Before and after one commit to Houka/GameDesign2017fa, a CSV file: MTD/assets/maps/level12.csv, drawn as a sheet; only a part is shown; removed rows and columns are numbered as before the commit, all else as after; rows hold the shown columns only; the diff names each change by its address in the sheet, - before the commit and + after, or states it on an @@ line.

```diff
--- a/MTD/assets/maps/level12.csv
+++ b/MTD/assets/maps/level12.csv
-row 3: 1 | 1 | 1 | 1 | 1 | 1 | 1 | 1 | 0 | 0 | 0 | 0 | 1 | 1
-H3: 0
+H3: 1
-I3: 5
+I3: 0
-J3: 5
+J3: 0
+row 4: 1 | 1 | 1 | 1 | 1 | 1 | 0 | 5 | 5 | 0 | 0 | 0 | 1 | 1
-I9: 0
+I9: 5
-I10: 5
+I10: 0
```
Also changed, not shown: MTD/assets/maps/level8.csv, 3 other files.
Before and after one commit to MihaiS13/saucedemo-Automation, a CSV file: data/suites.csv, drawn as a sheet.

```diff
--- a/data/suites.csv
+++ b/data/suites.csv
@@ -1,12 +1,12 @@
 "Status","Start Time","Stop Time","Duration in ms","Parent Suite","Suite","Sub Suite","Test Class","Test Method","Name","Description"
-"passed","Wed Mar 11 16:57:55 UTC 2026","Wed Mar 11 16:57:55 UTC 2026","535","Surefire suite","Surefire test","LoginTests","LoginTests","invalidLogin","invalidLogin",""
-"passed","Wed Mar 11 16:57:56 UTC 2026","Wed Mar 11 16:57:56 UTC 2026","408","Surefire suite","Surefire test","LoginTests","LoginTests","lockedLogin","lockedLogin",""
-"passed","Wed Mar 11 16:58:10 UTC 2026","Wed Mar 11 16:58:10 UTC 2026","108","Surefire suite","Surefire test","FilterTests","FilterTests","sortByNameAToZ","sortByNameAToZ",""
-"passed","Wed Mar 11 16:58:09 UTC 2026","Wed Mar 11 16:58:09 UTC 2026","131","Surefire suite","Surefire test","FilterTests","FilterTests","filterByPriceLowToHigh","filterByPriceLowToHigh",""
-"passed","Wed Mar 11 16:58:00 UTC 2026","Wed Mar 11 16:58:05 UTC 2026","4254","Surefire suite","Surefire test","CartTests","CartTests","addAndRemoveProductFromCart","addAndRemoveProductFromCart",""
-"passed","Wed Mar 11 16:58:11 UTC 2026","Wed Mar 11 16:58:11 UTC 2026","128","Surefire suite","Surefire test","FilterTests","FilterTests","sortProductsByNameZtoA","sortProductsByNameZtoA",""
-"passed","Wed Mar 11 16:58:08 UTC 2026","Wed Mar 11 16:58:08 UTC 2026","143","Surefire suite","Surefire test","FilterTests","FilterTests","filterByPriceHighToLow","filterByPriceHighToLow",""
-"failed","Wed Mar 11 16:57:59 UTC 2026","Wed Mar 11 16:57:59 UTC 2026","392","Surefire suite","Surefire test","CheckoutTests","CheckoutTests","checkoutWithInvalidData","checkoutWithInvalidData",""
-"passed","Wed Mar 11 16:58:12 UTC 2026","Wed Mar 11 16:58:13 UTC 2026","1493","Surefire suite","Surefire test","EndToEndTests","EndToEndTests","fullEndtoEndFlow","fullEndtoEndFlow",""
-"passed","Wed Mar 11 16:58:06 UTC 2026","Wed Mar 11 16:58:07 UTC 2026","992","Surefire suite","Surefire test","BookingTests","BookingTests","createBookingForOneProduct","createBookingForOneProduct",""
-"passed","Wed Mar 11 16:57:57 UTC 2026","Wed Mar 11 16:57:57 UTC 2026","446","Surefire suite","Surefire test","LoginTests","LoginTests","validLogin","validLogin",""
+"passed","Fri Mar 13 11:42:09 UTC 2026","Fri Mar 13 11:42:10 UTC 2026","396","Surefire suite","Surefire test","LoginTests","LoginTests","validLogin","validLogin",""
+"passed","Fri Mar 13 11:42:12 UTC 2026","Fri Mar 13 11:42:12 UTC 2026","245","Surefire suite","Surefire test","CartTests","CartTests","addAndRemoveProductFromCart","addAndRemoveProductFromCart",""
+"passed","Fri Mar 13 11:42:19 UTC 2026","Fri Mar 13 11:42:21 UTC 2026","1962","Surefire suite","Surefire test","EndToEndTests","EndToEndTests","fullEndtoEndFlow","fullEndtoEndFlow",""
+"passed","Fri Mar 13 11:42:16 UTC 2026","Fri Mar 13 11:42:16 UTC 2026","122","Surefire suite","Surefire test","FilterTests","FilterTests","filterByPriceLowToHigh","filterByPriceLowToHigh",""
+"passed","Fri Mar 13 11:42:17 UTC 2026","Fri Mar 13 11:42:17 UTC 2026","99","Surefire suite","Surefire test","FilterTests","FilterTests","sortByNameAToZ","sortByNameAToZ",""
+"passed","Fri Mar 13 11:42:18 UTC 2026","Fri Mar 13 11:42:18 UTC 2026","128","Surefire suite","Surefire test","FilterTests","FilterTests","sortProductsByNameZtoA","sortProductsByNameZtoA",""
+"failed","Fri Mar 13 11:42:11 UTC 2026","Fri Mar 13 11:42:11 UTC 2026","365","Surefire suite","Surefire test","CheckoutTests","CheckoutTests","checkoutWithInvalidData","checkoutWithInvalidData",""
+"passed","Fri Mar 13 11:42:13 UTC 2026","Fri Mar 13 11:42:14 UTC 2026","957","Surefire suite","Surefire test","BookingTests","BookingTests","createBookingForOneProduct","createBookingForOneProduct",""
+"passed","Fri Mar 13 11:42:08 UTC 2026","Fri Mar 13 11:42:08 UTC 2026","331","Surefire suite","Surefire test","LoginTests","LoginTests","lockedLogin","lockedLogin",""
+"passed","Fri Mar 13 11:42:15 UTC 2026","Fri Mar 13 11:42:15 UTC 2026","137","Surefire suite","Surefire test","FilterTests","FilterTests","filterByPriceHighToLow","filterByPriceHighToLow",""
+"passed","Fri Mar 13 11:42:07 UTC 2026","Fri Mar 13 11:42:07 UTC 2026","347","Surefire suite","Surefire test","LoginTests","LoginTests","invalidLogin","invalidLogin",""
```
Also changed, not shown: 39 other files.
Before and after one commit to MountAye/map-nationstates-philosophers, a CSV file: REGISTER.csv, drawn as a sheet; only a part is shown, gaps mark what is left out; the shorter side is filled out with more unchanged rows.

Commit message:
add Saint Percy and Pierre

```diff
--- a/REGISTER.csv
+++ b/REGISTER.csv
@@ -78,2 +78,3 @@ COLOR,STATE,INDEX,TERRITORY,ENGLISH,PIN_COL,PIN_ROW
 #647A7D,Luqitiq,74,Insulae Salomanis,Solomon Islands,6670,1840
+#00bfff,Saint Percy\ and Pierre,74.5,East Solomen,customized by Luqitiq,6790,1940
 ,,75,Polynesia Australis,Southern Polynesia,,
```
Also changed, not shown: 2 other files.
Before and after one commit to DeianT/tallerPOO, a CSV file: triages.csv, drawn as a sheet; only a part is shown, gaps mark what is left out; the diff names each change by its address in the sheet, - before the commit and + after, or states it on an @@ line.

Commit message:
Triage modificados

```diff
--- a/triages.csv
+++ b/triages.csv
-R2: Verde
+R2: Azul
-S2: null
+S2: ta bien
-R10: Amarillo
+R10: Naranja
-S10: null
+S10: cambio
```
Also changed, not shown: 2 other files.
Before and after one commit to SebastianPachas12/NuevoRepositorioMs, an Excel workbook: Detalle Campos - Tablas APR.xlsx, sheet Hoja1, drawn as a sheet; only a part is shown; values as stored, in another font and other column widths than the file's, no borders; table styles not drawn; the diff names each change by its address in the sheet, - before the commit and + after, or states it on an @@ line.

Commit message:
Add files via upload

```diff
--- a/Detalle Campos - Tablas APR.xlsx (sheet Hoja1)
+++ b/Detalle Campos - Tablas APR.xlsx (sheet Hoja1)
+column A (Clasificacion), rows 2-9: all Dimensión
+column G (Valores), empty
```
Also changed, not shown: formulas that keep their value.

____

> _TASK DESCRIPTION_
Copy out the lines above that hold the string "maps".

> _WRITTEN SOLUTION_
Before and after one commit to Houka/GameDesign2017fa, a CSV file: MTD/assets/maps/level12.csv, drawn as a sheet; only a part is shown; removed rows and columns are numbered as before the commit, all else as after; rows hold the shown columns only; the diff names each change by its address in the sheet, - before the commit and + after, or states it on an @@ line.
--- a/MTD/assets/maps/level12.csv
+++ b/MTD/assets/maps/level12.csv
Also changed, not shown: MTD/assets/maps/level8.csv, 3 other files.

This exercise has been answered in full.